What you will do: Copy each line from the records below in which the word "columns" is found.

Modification records
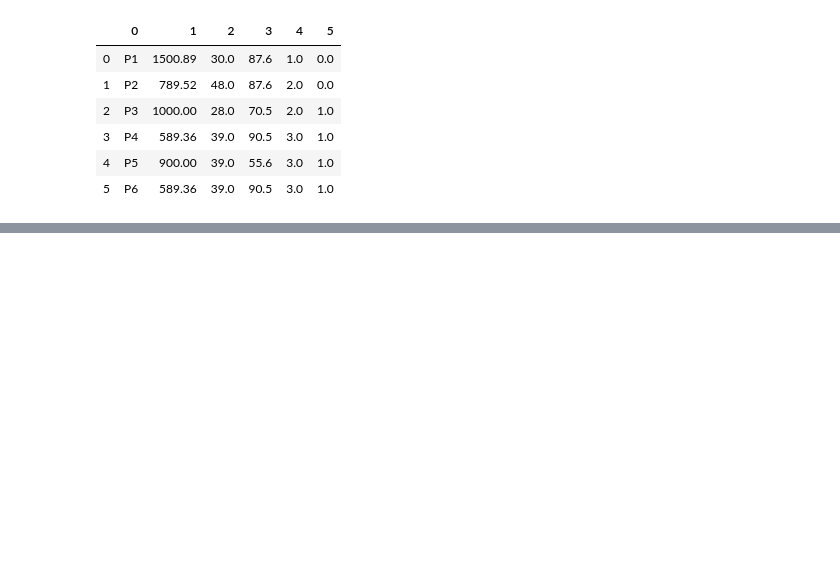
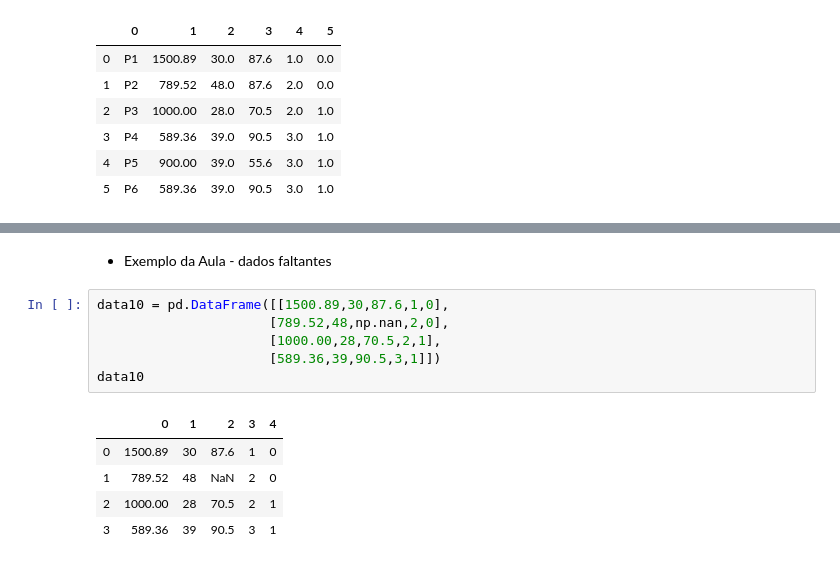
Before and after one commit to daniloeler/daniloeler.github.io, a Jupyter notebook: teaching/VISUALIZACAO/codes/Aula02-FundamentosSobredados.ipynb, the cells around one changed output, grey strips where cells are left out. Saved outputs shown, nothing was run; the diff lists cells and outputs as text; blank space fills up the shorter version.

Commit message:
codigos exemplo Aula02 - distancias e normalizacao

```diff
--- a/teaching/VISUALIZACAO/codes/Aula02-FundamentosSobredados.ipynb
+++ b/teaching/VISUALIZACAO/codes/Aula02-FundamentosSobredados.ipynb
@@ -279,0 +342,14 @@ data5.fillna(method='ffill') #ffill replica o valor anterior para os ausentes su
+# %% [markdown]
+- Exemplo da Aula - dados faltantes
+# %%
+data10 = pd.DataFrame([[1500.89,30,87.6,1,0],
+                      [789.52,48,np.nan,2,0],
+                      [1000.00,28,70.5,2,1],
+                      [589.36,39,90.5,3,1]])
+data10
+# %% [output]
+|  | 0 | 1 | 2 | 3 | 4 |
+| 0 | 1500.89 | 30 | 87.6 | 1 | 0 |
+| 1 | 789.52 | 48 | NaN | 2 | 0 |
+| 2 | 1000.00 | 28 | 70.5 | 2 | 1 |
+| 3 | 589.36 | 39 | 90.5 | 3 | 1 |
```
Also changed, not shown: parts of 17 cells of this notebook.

==

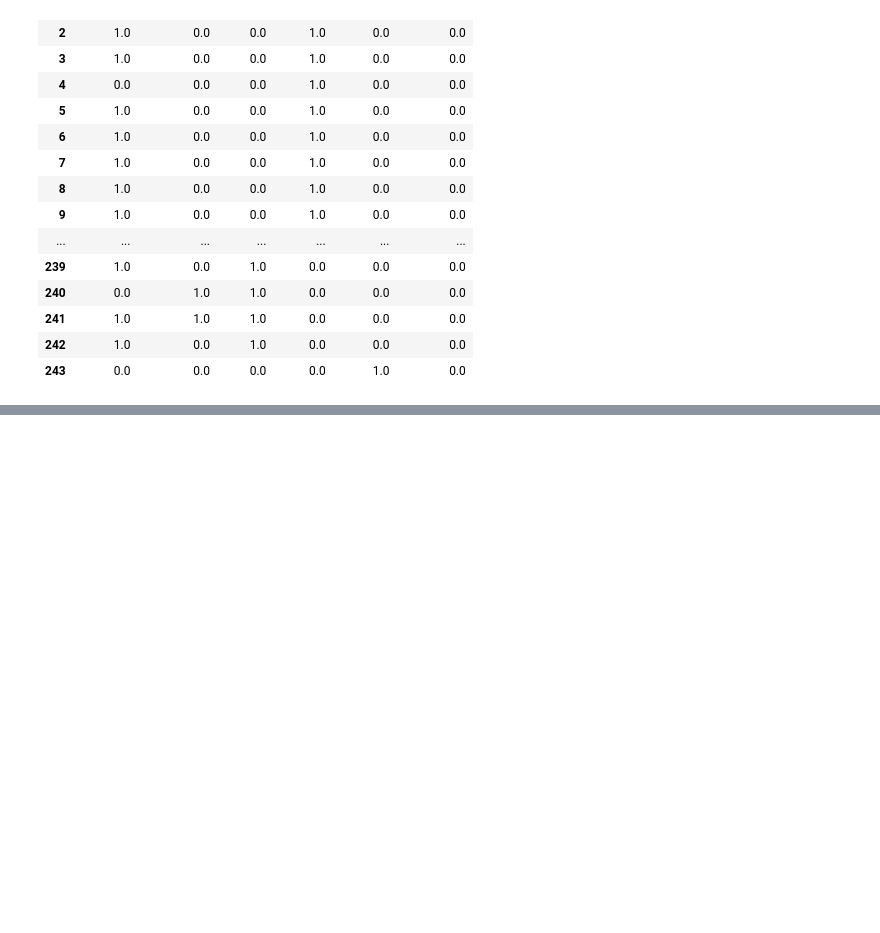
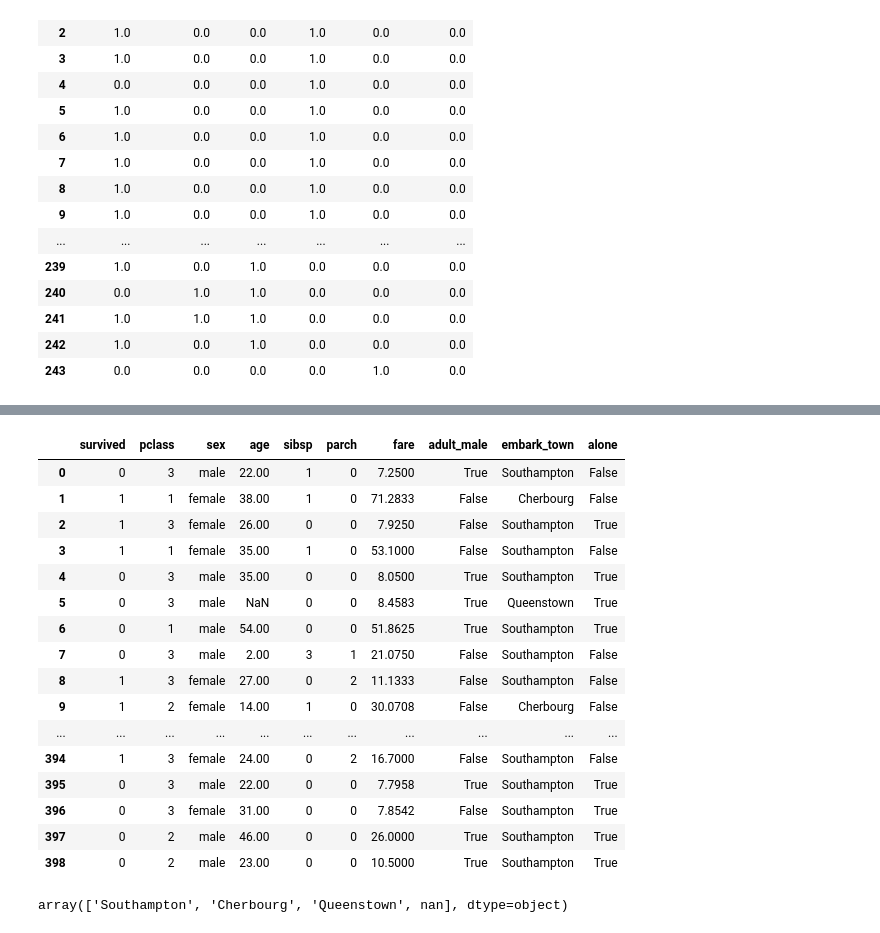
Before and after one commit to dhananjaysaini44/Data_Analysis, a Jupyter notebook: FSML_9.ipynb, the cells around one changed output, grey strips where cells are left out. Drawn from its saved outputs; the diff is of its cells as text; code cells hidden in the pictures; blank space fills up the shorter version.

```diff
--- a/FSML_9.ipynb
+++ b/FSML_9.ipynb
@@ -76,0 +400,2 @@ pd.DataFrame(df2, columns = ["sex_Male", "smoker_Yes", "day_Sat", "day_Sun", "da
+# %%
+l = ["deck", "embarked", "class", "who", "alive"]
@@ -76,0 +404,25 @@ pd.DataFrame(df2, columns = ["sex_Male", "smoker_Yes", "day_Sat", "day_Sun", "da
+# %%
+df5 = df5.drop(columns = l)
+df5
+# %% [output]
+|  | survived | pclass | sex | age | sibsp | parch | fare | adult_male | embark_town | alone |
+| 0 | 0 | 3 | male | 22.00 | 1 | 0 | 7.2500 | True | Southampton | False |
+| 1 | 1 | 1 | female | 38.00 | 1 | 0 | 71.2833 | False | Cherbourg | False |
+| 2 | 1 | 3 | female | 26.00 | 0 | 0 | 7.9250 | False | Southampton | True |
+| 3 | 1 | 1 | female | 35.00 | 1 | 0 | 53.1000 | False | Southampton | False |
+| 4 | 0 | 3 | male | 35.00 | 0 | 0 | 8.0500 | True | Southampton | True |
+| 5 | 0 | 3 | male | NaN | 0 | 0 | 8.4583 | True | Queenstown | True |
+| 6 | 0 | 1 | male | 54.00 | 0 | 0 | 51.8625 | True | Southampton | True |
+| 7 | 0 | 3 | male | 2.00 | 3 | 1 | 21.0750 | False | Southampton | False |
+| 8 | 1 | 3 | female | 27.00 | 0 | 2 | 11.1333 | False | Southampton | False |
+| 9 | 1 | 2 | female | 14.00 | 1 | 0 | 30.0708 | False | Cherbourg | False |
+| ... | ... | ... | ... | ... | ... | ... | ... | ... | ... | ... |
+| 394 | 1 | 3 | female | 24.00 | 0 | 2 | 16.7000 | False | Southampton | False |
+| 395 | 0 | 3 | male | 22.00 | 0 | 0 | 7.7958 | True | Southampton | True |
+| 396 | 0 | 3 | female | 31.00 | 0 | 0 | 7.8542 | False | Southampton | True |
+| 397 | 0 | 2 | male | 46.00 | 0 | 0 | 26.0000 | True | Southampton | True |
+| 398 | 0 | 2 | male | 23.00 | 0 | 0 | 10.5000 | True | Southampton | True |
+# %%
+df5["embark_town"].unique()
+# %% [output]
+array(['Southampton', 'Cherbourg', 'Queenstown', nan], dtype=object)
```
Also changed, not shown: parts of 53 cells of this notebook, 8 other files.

...

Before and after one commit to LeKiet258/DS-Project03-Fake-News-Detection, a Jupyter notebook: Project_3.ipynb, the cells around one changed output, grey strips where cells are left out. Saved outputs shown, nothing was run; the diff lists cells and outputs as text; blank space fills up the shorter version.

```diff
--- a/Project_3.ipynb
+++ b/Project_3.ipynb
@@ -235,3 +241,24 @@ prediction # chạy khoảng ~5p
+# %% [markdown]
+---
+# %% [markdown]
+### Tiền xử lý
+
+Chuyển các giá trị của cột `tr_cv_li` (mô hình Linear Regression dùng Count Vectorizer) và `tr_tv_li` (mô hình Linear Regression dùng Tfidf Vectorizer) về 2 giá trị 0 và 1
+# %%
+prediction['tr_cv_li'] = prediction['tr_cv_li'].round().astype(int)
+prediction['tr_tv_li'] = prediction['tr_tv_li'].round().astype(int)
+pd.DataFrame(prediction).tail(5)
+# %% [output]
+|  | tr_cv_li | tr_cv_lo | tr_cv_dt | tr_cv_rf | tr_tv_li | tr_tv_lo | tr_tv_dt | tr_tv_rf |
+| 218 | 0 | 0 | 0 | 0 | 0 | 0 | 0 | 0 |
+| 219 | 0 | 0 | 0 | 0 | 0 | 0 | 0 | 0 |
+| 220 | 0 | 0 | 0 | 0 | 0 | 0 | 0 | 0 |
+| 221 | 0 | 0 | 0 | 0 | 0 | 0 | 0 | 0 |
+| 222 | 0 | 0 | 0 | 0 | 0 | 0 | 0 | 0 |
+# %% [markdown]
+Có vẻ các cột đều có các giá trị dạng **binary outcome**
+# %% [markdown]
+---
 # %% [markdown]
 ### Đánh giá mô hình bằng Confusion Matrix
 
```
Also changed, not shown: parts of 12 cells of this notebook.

The completed task:
@@ -76,0 +400,2 @@ pd.DataFrame(df2, columns = ["sex_Male", "smoker_Yes", "day_Sat", "day_Sun", "da
@@ -76,0 +404,25 @@ pd.DataFrame(df2, columns = ["sex_Male", "smoker_Yes", "day_Sat", "day_Sun", "da
+df5 = df5.drop(columns = l)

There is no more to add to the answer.